She segued from discussion of the program in general to the request for a second METCO school bus. Currently, the school uses 1 bus for high school and middle school students, and a van for elementary school kids. Having separate middle school and high school buses would allow the younger students to get up a bit later (some middle school students need to board the bus now as early as 5:55am), and stay later for after-school activities ranging from sports to drama to Dungeons & Dragons. She pointed to the fact that Natick was able to pay for a second bus during the COVID-19 pandemic, so can certainly do it again. The goal would be to have 2 buses for the next school calendar year, and ditch the van.
The School Committee was being asked to approve spending an additional $86,600 to accommodate a second bus, with hopes that the state’s supplemental budget (passed the same night as the School Committee meeting) would cover all or part of the cost. Determining transportation costs is a mind melting calculation based on the timing of grants, the details of bus contracts, and “elusive” numbers, as one School Committee member put it. Clayton explained that bus accommodations have evolved during her 10-year tenure, with changes in the number of days late buses were available to METCO students, and a time when all METCO students needed to stay late regardless of whether they were involved in after-school activities.

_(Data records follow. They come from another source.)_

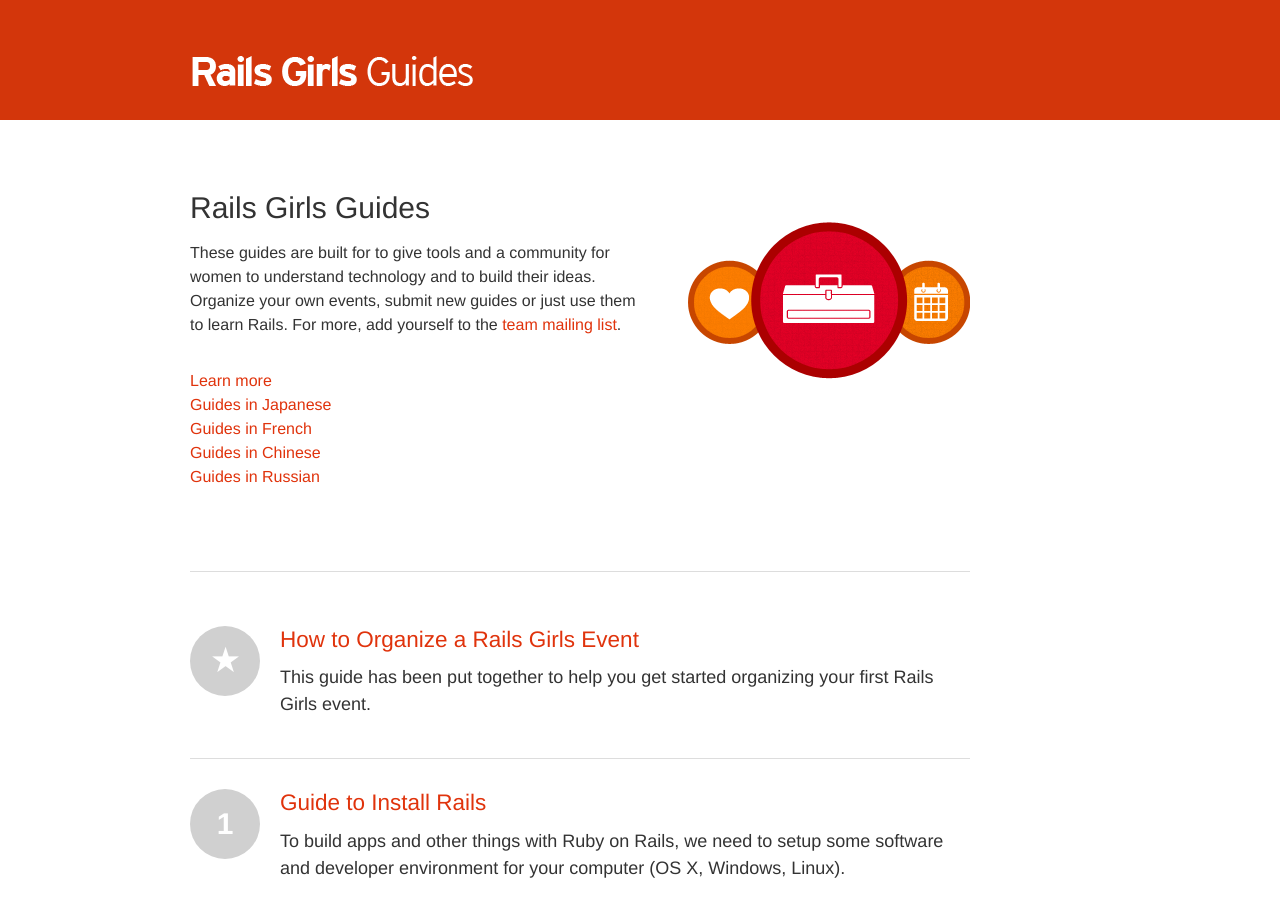
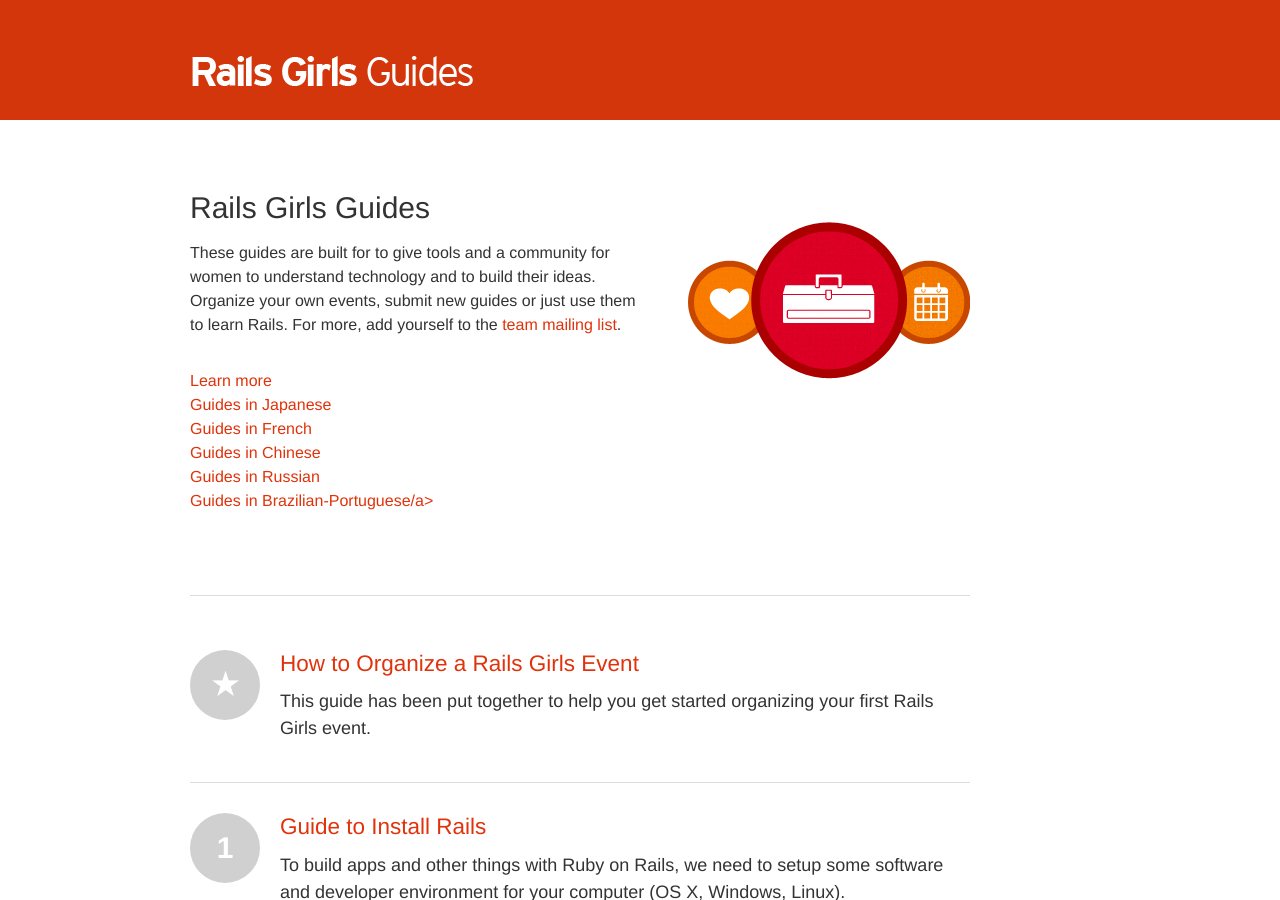
Before and after one commit to railsgirls/guides.railsgirls.com, a Jekyll site: the page built from index.html, in a window 1280 px wide and 900 px high. Built offline with Jekyll 4.4.1, drawn with Linux system fonts in a browser that asks for light colours; Markdown is read by kramdown in place of the engine named in the settings.

Commit message:
Adding Brazilian Portuguese

```diff
--- a/index.html
+++ b/index.html
@@ -11,6 +11,8 @@
     <a href="http://humancoders.github.com/railspremierspas/">Guides in French</a><br/>
     <a href="http://github.com/rgcn/rgcn.github.com">Guides in Chinese</a><br/>
     <a href="http://rgua.github.com">Guides in Russian</a><br/>
+<a href="http://www.maujor.com/railsgirlsguide/">Guides in Brazilian-Portuguese/a><br/>
+
 
     </p>
 </div>
```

School Committee member Matt Brand said he was previously unsure why they would fund a bus for just the second half of the school year when the school system is already providing a transportation service. But upon hearing the METCO program update, he said it became clearer that the reason to add a bus was that “this is the cost of the commitment that we made” to expand the METCO program and to provide equitable services for all students. His thoughts were echoed by other members.
School Committee member Julie McDonough, who like the rest of the body emphasized her support for the METCO program, toward the end of the meeting expressed frustration and confusion over why the group was having a budget discussion at this time of year after having already focused on the general budget much earlier. She proposed that during the next budget cycle that the Committee discuss transportation in a broader way that includes METCO.
The main motion to approve a second bus failed to pass after an an alternative motion to expand the current late bus from 3 days to 4 for the remainder of the 2023-24 school year—at a cost of up to $15,000—was put forward by Committee member Elise Gorseth. The alternative motion passed by a 6-1 vote.
Interim Superintendent Bella Wong acknowledged that “that was a difficult conversation,” but praised the School Committee for its efforts to expand METCO this year to include kindergarten, and next year beyond that.
Natick represents at METCO event
Chris Cardoso, Natick High School METCO coordinator and a program alumnus, provides families with useful information at the METCO Showcase in Roxbury on Nov. 18. The annual event brings METCO representatives together to encourage Boston students to apply to METCO for a chance to be referred via lottery to their preferred choice of suburban schools.
Since its founding in 1966, the Metropolitan Council for Educational Opportunity (METCO) has enrolled tens of thousands of Boston students in predominantly white school districts, creating the opportunity for students in those districts to learn in a racially and ethnically diverse setting.